    • Hi X, I will [find out that information for you / send this information / check with my team] and email you back by [X date and time].

 

Conference Call Best Practices

Resources:

  • Customer-Facing Call Tip sheet here
  • PowerPoint slides reviewed in below video here
  • Bulleted guidelines below
  • Conference Call Best Practices training video below (Coordination/Planning guidelines, technical audio and video settings and considerations)

 

  • Schedule checkpoint calls with each customer every other week at minimum. Some campaigns will require weekly checkpoint calls especially in kickoff stages to gain momentum. For digital campaigns, one call per month should be designated as the progress reporting review, where a prepared report will be discussed during the call.
  • A meeting agenda should always be sent via email to call invitees. It should be sent at least one hour prior to the scheduled call time, but within 24 hours.
  • Take calls from a quiet environment. Distracting background noise and/or low quality audio is unprofessional. As much as possible, extend this to internal calls as well.
  • During calls:
    • If you or SMEs are remarking on a customer's marketing efforts, be cognizant of the effort and investment they put into them. Provide productive and constructive feedback with a professional and respectful tone.
    • Ensure that you and SMEs take time to pause and check if the customer has any questions, especially when kicking off a tactic or discussing technical subjects. Once you ensure the customer has comprehension, move forward with the discussion.
  • A meeting recap should always be sent via email to call invitees. It should be sent within one business day following a call. It should include clear next steps and owners (TSL or customer).
  • Cancellations - Managers should make a habit of checking their schedule for the day ahead and week ahead. If there is a scheduled checkpoint call that is not required (all agenda items taken care of via phone or email between checkpoints or ad hoc calls, or cancelled at request of the customer), send the calendar invite cancellation and provide a detailed explanation. NEVER cancel a customer call within an hour of the meeting, even if there are no updates. Use the time to ask questions, see if they need additional support, or have questions of their own.

 

Quality Assurance

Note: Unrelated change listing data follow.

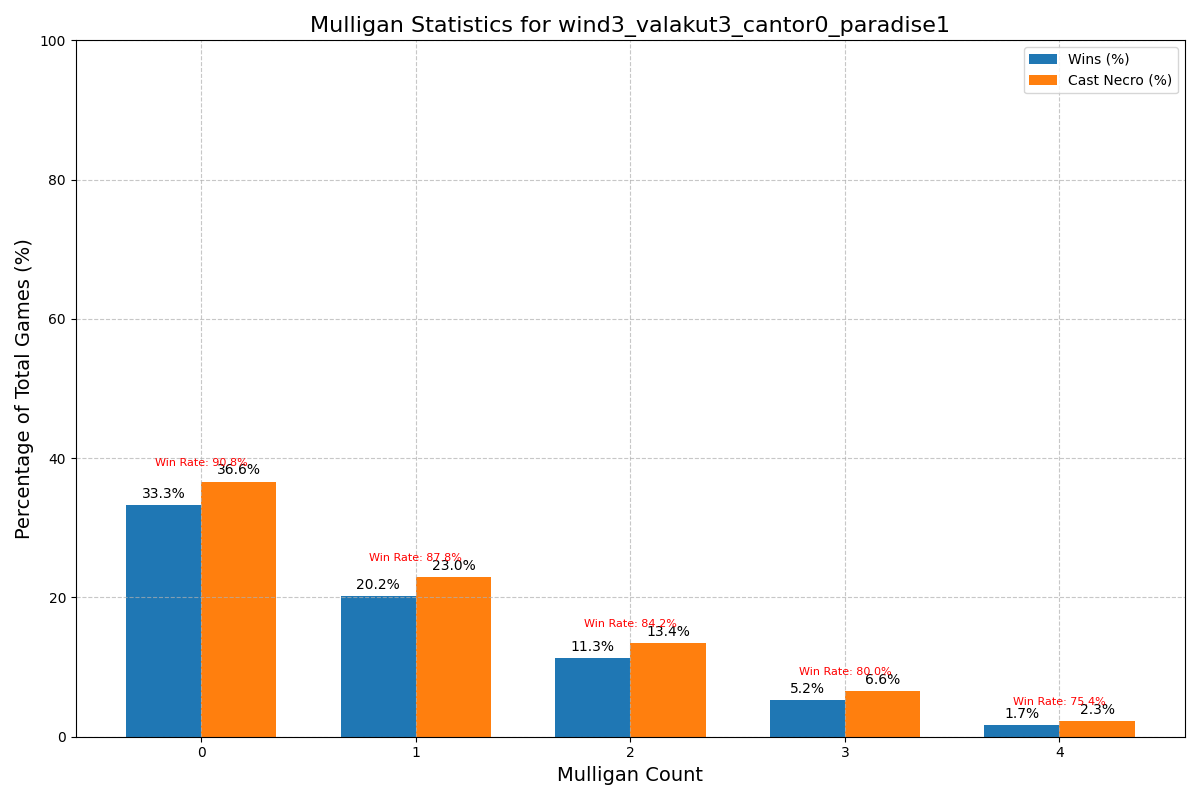
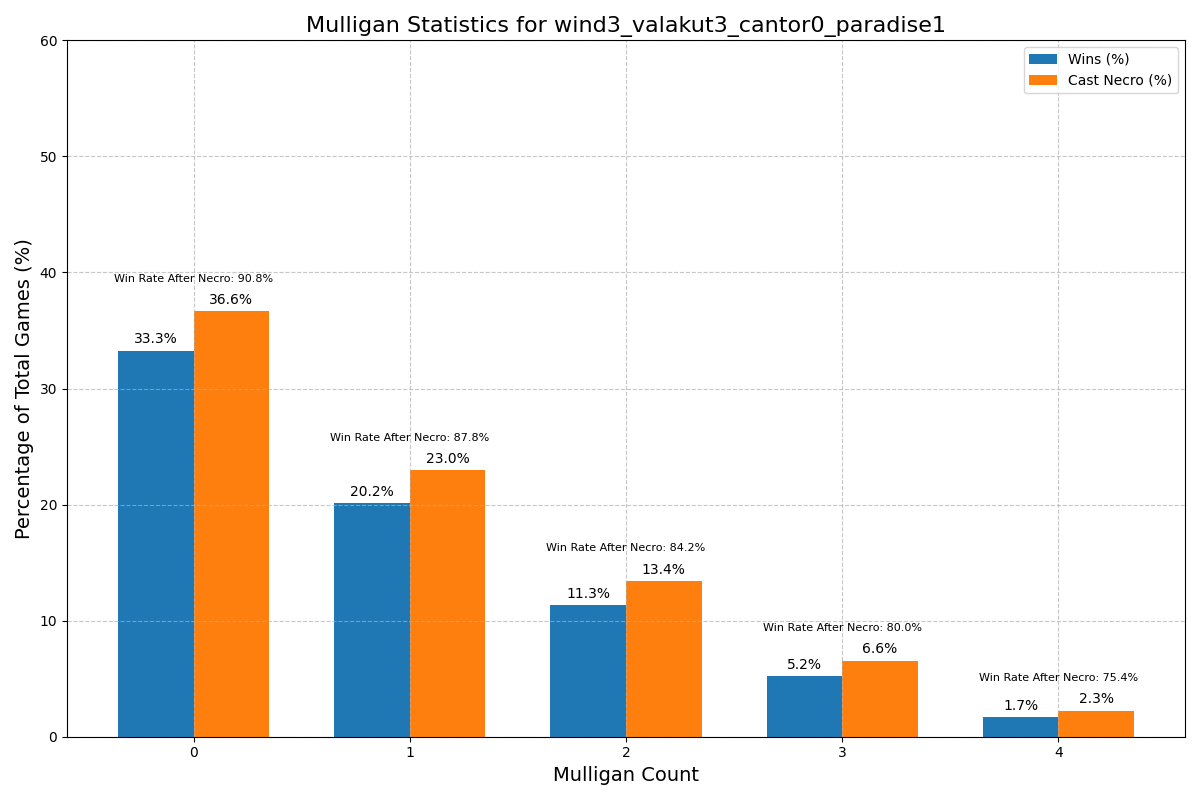
マリガン統計グラフの縦軸の範囲を0~60%に変更してデータをより見やすく

diff --git a/plot_results.py b/plot_results.py
@@ -57,8 +57,8 @@ def plot_mulligan_stats():
     ax.set_xticklabels(mulligan_counts)
     ax.legend()
     
-    # Y軸の範囲を0-100%に設定
-    ax.set_ylim(0, 100)
+    # Y軸の範囲を0-60%に設定（データがより見やすくなるように）
+    ax.set_ylim(0, 60)
     
     # 各棒グラフの上に値を表示
     for i, (rect1, rect2) in enumerate(zip(rects1, rects2)):
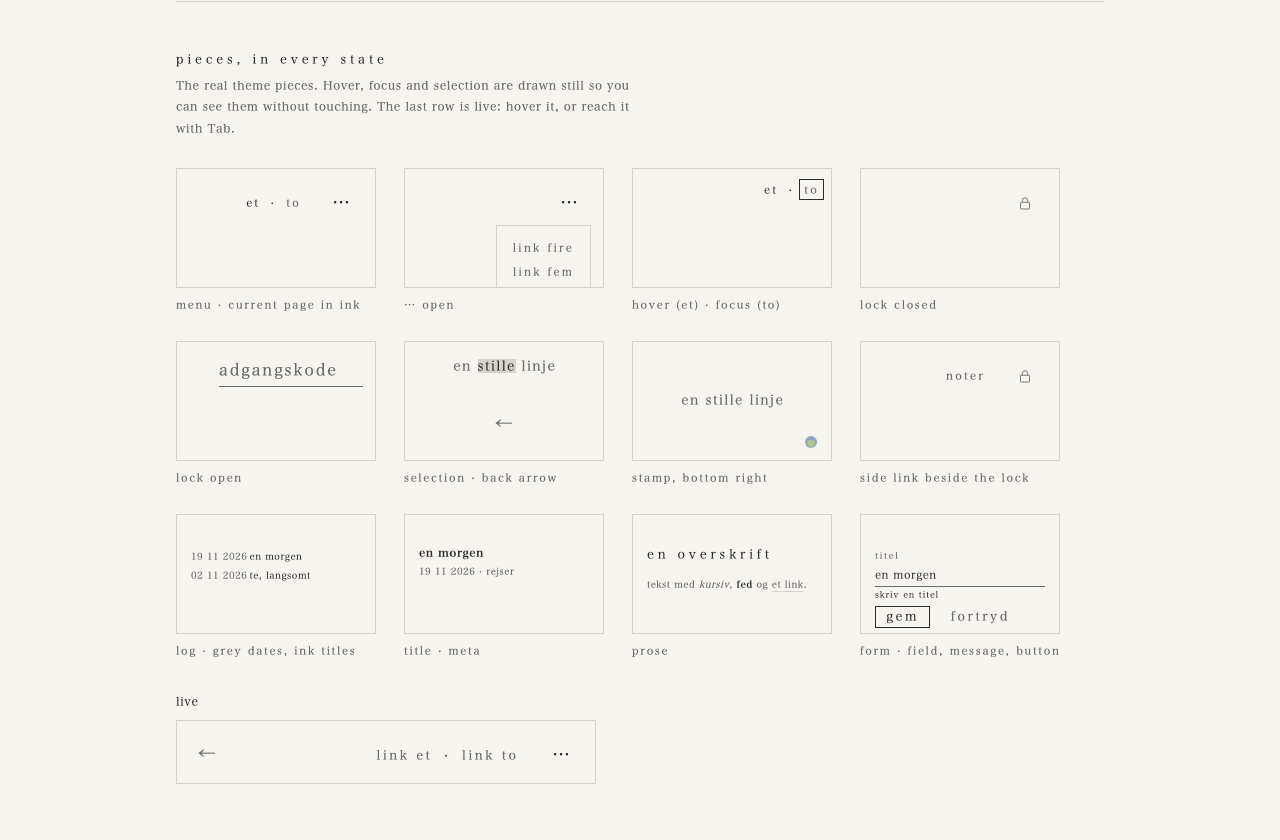
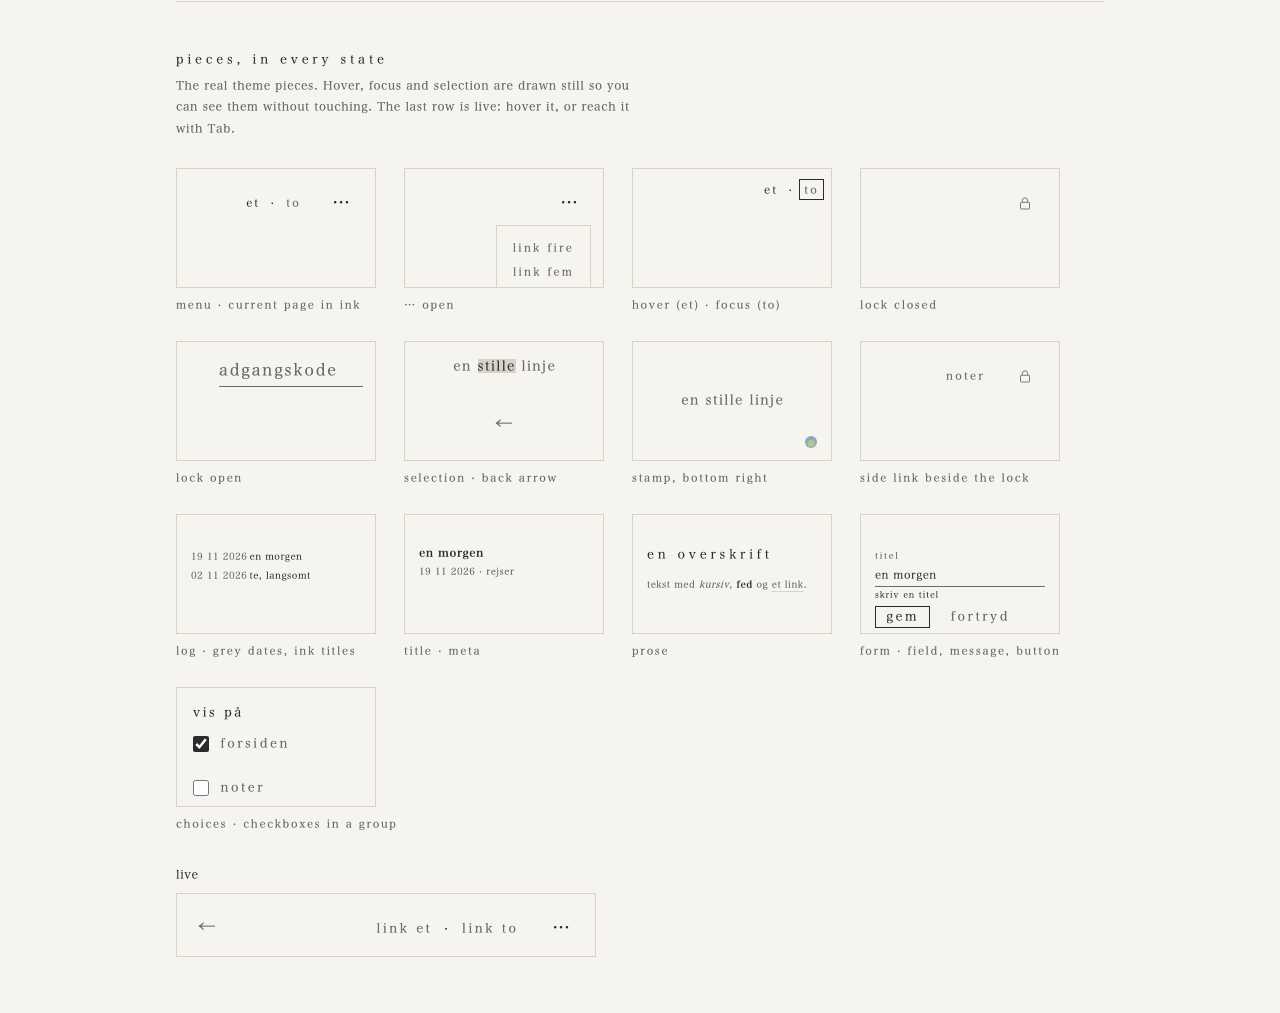
feat: the choices piece (1.4.0)

diff --git a/site/theme.css b/site/theme.css
@@ -1,4 +1,4 @@
-/* hyvnl-theme 1.3.0
+/* hyvnl-theme 1.4.0
    The shared look for my sites: ink on paper, lots of empty space.
    Don't edit this copy. Change it in the hyvnl-theme repo, then copy it in again.
    Guide: GUIDE.md in the hyvnl-theme repo. */
@@ -311,6 +311,27 @@ a, .lock-icon { transition: color var(--ink-fade) ease; }
 }
 .button:hover { background: var(--ink); color: var(--paper); }
 .button:focus-visible { outline: 1px solid var(--ink); outline-offset: 4px; }
+
+/* ---------- choices: checkboxes in a group, no script ----------
+   A <fieldset class="choices"> with a <legend>, one <label class="choice"> per box. Can sit inside a .form. */
+.choices { margin: 2em 0 0; padding: 0; border: 0; min-width: 0; }
+.choices legend { padding: 0; font-size: var(--size-menu); letter-spacing: 0.2em; color: var(--ink); }
+.choices legend + .field-label { margin-top: 1.2em; }
+.choices .choices { margin-top: 2em; }
+.choice {
+  display: flex;
+  align-items: center;
+  gap: 0.9em;
+  min-height: var(--tap);
+  font-size: var(--size-menu);
+  letter-spacing: 0.2em;
+  color: var(--grey);
+  cursor: pointer;
+}
+.choice input { flex: none; width: 16px; height: 16px; margin: 0; accent-color: var(--ink); cursor: pointer; }
+.choice input:focus-visible { outline: 1px solid var(--ink); outline-offset: 4px; }
+.choices + .actions { margin-top: 1.2em; }
+.form + .form { margin-top: 3.6em; }
 
 /* ---------- lock: the icon turns into a password field, no script ---------- */
 .lock-field {

diff --git a/specimen/index.html b/specimen/index.html
@@ -88,6 +88,7 @@
       <div><div class="frame"><main class="center reading"><p class="title">en morgen</p><p class="meta">19 11 2026 · <a href="#">rejser</a></p></main></div><p class="cap" lang="en">title · meta</p></div>
       <div><div class="frame"><main class="center reading"><div class="prose"><h2>en overskrift</h2><p>tekst med <em>kursiv</em>, <strong>fed</strong> og <a href="#">et link</a>.</p></div></main></div><p class="cap" lang="en">prose</p></div>
       <div><div class="frame"><main class="center reading"><div class="form"><label class="field-label">titel</label><input class="field" type="text" value="en morgen"><p class="notice">skriv en titel</p><div class="actions"><button class="button" type="button">gem</button><a href="#">fortryd</a></div></div></main></div><p class="cap" lang="en">form · field, message, button</p></div>
+      <div><div class="frame"><main class="center"><div class="form"><fieldset class="choices"><legend>vis på</legend><label class="choice"><input type="checkbox" checked>forsiden</label><label class="choice"><input type="checkbox">noter</label></fieldset></div></main></div><p class="cap" lang="en">choices · checkboxes in a group</p></div>
     </div>
     <p class="cap"><b>live</b></p>
     <div class="live" lang="da">

diff --git a/site/form.html b/site/form.html
@@ -44,6 +44,10 @@
     <label class="field-label" for="emner">emner</label>
     <input class="field" id="emner" name="emner" type="text" value="rejser te">
     <p class="hint">små bogstaver, adskilt med mellemrum</p>
+    <fieldset class="choices"><legend>vis på</legend>
+      <label class="choice"><input type="checkbox" name="vis" value="forside" checked>forsiden</label>
+      <label class="choice"><input type="checkbox" name="vis" value="noter">noter</label>
+    </fieldset>
     <div class="actions"><button class="button" type="submit">gem</button><a href="/log.html">fortryd</a></div>
   </form>
   <a class="back" href="/" aria-label="Tilbage til forsiden">←</a>

diff --git a/GUIDE.md b/GUIDE.md
@@ -241,6 +241,20 @@ Labels above fields, one quiet button and a `fortryd` link (`.form`, `.field-lab
 - Do: a label for every field.
 - Don't: placeholders instead of labels.
 
+### Choices
+
+Checkboxes in a group, with a small ink heading (`.choices`, `.choice`). Each box sits inside its own label, so the whole line takes the tap. It can sit inside a Form, before its `.actions`. Two forms in a row get room between them. Copy the HTML from `site/form.html`.
+
+```html
+<fieldset class="choices"><legend>vis på</legend>
+  <label class="choice"><input type="checkbox" name="vis" value="forside" checked>forsiden</label>
+  <label class="choice"><input type="checkbox" name="vis" value="noter">noter</label>
+</fieldset>
+```
+
+- Do: short labels, lowercase; the legend says what the boxes are about.
+- Don't: use it for one single yes/no (write one choice without a fieldset instead).
+
 ### Stamp
 
 A small faded blue dot with a see-through lime dot resting low inside it, in the bottom-right corner, like a name stamp on a print. It is the theme's only colour. Put it as the last thing inside `<main class="center">`. On a long page it sits at the very end.
@@ -512,6 +526,7 @@ Considered and left out: text set top-to-bottom as a margin accent, and a name s
 
 ## 12. Changes
 
+- **1.4.0** (2026-11-19): new: the choices piece (checkboxes in a group, `.choices`, `.choice`), shown in `site/form.html` and the specimen, and room between two forms in a row (`.form + .form`). Pages made for 1.3 look the same.
 - **1.3.0** (2026-11-19): new: side link, column, title, meta, log, prose and form pieces, the token --column, and three starter pages (log.html, post.html, form.html). .lock now lays itself out, so it can sit inside a <div class="menu">. Pages made for 1.2 look the same.
 - **1.2.1** (2026-11-18): fix: a PNG backup for the tab icon, `site/favicon-32.png`, for browsers that can't show the SVG (some Safari versions). Linked before the SVG on every starter page and the specimen; `/favicon.ico` should now go to the PNG, not the SVG (see Site icon). Nothing looks different. To get it in a site, copy the file and add the PNG `<link>` line above the SVG one.
 - **1.2.0** (2026-11-18): new: the site icon. The stamp as `site/favicon.svg` and `site/apple-touch-icon.png`, linked from every starter page and the specimen (see Site icon). Pages look the same; to get the icon in a site, copy the two files and add the two `<link>` lines.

A manager is one of our important quality tollgates because they have captured customer requests, relayed them to the production/delivery team, and can identify if the work meets expectations.

  • Proofread: Build time in your production schedules to have presentations, reports, and marketing content put through QA by TSL's proofreader. Lead Reports will be proofed by TSL's lead QA owner.
  • Review work:
    • To avoid confusion, ensure correct and clean versions of deliverables are being sent to the customer.
    • Take a moment to open and preview every file or URL provided by the team, before sending in an email or opening for a screenshare meeting. 
    • Ask yourself, "Is this what I was expecting to receive to provide the customer? Does this meet the requirements of the project request?"
  • Monitor overall performance:
    • Have an understanding of campaign goals and which metrics will determine progress/performance (examples: hours per lead rates, digital conversion costs), and where the metrics stand throughout the lifecycle of the campaign.
    • Understand ways to improve performance, coordinating with SMEs and production to implement those plans. 

 

Success with Checkpoint Calls and Managing Customer Feedback

  • Guidance for organization and preparation to hold successful internal and customer checkpoint meetings
  • How to request customer feedback, and respond to and troubleshoot customer feedback (especially in regards to digital/creative work)

 

 

Operations Action Items

The following is an outline of the recurring tasks that a project manager is responsible to complete by a certain deadline to maintain internal operational systems. There are numerous other responsibilities that are related to the timing and lifecycle of each campaign that will be staggered throughout work days.

  •